Claire Murdoch, the Chief Executive of the Central and North West London NHS Foundation Trust and national director for mental health, NHS England, for want of her full title, has called for an end to what she labels ‘Betting Bribes’ from bookmakers. With Murdoch being of the view that the link between mental illness and betting is clear.
Murdoch in a series of letters written to leading bookmakers in the UK, has warned them that the National Health Service is no longer able to ‘pick up the pieces’ from gambling addiction. With Murdoch calling on bookmakers to ‘end the shameful betting bribes behind a devastating national crisis.’
The letters which have been addressed to the Chief Executives of William Hill, BetFred, bet365, GVC ( owners of Ladbrokes Coral ) and Flutter ( Paddy Power Betfair ), also reveals her concerns that the firms are deliberately targeting problem gamblers.
With Murdoch stating: “I am concerned that offering people who are losing vast sums of money… free tickets, VIP experiences, and free bets, all proactively prompt people back into the vicious gambling cycle which many want to escape.”
On Tuesday this week, the UK’s Gambling Commission confirmed plans to ban credit card use at online gambling sites, a ban that will come into force on 14th April 2020. With the regulator also making the signing up to the self exclusion service GamStop being a prerequisite of obtaining an operators licence as from 31st March 2020.
Over the past few months, attacks on the gambling industry, particularly iGaming and online gambling, have increased, with politicians and various responsible gambling organisations taking aim at the industry.
In November last year, the Gambling Related Harm All Parliamentary Group proposed a £2 maximum limit on all online slot games. Something that could well be considered by the UKGC, mirroring the change that has occurred with stake limits on fixed odds betting terminals.
Rounding off her letter to the bookmakers, Murdoch also states that: “The links between the sporting industry and gambling are deeply disturbing, and the tactics used by some firms are shameful. It is high time sporting bodies get back to their roots and start focussing on fans and families enjoying watching their heroes play, rather than allowing firms to hijack sport in pursuit of profit.”
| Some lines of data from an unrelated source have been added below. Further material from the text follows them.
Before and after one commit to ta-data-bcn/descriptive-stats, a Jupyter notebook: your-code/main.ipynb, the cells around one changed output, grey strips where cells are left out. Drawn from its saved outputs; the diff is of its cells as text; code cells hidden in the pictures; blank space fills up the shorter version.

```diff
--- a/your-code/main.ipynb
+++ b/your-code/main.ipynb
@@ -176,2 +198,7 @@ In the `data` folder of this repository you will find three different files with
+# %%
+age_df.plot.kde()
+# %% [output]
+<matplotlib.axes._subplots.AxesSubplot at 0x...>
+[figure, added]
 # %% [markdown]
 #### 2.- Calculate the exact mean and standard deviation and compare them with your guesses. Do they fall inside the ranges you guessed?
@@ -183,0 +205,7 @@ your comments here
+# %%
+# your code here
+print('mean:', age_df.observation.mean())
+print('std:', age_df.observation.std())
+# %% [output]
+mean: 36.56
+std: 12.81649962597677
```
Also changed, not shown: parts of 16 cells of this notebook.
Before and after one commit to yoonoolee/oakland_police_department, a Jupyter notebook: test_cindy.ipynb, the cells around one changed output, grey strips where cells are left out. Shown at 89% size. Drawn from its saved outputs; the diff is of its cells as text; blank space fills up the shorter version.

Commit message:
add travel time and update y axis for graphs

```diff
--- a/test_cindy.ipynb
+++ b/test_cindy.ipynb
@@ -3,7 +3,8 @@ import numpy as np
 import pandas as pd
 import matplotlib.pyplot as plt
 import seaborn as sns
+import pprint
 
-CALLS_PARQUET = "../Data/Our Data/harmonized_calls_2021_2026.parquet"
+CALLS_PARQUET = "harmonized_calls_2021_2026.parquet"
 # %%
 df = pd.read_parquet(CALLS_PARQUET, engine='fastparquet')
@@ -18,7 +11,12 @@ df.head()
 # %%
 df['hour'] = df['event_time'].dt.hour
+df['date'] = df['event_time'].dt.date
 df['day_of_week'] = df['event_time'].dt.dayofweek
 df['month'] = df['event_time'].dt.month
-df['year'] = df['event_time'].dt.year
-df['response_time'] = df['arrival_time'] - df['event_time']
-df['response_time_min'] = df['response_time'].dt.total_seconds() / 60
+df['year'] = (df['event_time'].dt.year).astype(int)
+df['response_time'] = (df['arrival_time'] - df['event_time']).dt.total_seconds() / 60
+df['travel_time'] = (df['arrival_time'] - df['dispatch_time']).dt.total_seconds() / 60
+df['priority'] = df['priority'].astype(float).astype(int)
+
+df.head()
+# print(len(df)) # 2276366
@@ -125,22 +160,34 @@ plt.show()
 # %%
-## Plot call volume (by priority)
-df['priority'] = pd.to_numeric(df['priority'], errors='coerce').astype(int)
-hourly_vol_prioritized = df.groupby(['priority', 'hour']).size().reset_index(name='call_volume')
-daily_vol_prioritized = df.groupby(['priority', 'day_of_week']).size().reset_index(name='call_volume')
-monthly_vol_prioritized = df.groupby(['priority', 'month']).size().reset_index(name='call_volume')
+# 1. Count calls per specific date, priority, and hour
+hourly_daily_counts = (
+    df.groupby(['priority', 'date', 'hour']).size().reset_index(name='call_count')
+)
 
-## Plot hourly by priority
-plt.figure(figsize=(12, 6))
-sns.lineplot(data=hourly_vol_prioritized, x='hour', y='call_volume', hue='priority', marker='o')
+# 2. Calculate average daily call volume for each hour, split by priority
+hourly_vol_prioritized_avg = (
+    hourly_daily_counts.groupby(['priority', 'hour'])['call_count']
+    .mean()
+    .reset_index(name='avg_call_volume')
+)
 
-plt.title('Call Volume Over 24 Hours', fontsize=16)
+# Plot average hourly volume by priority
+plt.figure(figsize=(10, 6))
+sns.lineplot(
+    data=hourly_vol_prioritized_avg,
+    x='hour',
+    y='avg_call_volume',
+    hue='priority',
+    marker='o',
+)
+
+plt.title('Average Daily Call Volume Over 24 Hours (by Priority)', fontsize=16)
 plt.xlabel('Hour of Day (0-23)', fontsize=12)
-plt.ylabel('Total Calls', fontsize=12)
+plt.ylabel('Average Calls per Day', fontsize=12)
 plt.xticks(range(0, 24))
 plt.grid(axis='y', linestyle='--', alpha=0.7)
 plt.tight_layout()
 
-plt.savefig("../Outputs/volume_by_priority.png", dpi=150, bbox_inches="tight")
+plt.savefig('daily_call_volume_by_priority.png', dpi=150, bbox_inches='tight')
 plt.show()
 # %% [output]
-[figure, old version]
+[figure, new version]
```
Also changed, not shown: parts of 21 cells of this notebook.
In response, the Betting and Gaming Council, which represents leading bookmakers that operate within the UK, said that it took it’s responsibility towards its customers seriously and cites the introduction of age verification checks and a ban on in game advertising as an example of this. The BGC also stated that they were prepared to meet with Murdoch, to address any of her concerns.